Microsoft CEO Steve Ballmer played
down the roll that he and Microsoft expect Windows 7 to have in
increasing PC sales when it launched.
Ballmer said, "There
will be a surge of PCs but it will probably not be huge."
Ballmer is trying to temper expectations for Windows 7 at the same
time he and Microsoft's marketing arm are in overdrive to promote the
new OS. Microsoft went so far as to offer a 90-day
trial of Windows 7 to enterprise users to help woo them to
upgrade from Vista or XP.
The question of whether or not
businesses will quickly adopt Windows 7 or wait has varied answers.
Ballmer feels that some businesses will upgrade quickly, while others
will wait until later in 2010 when the economy is hopefully
Microsoft is keen to transition as many users to
Windows 7 as it can as a way to improve profits, which for the first

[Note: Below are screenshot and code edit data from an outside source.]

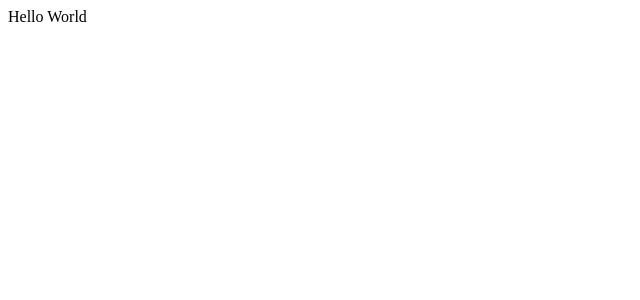
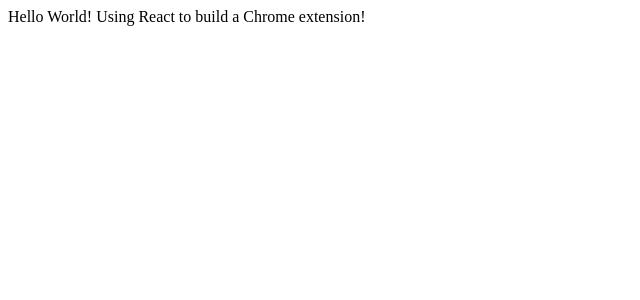
Before and after one commit to oslabs-beta/deValtio, a React app: page / in a window 1280 px wide. Shown: the top 300 px of the page, without its empty margins (0-640 px from the left). Built offline with nearby package versions, Linux system fonts and the light colour scheme.

Commit message:
migrated manifest to version 3, made changes to tsconfig to support default imports from commonJS modules  and webpack to include source map. Hello wolrd renders on popup

```diff
--- a/package.json
+++ b/package.json
@@ -4,7 +4,7 @@
   "description": "State management dev tool for Valtio",
   "main": "./src/frontend/index.tsx",
   "scripts": {
-    "dev": "cross-env NODE_ENV=production webpack",
+    "build": "cross-env NODE_ENV=production webpack",
     "test": "echo \"Error: no test specified\" && exit 1"
   },
   "repository": {
--- a/src/frontend/Components/App.tsx
+++ b/src/frontend/Components/App.tsx
@@ -1,7 +1,7 @@
 const App = (): JSX.Element => {
     return (
         <div>
-            Hello World
+            Hello World! Using React to build a Chrome extension!
         </div>
     )
 }
--- a/tsconfig.json
+++ b/tsconfig.json
@@ -9,7 +9,8 @@
         ],
         "moduleResolution": "node", // how modules dependencies get resolved
         "noImplicitAny": true,
-        "allowSyntheticDefaultImports": true // allows for import syntax like "import ReactDOM from 'react-dom'"
+        "allowSyntheticDefaultImports": true, // allows for import syntax like "import ReactDOM from 'react-dom'"
+        "esModuleInterop": true
     },
     "include": [
         "./src/**/*" // specifies files for type checking (checks all files in src folder)
--- a/webpack.config.js
+++ b/webpack.config.js
@@ -34,5 +34,6 @@
                 exclude: /(node_modules)/
             }
         ]
-    }
+    },
+    devtool: 'source-map'
 }
```
Also changed, not shown: manifest.json, 2 other files (tests, documents, lock files or other folders).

time are down for the software giant. In fiscal Q4, eWeek
reports that Microsoft posted a 17% drop in revenues compared to the
previous year. At the same time the company posted earnings of $13.10
billion, $1 billion below Wall Street estimates.
split on whether or not upgrades to Windows 7 by corporations will
happen quickly. A report from Deutsche Bank in July showed that
companies would adopt Windows 7 quickly while a similar report by
ScriptLogic found that companies would wait until later in 2010 to
move to Windows 7.
Ballmer told financial analysts at a
meeting, "It's the middle of a down economy. I'm not going to
sit here and give you a one-year optimistic guidance. I'm just not
going to do it. But it’s not that I'm not optimistic."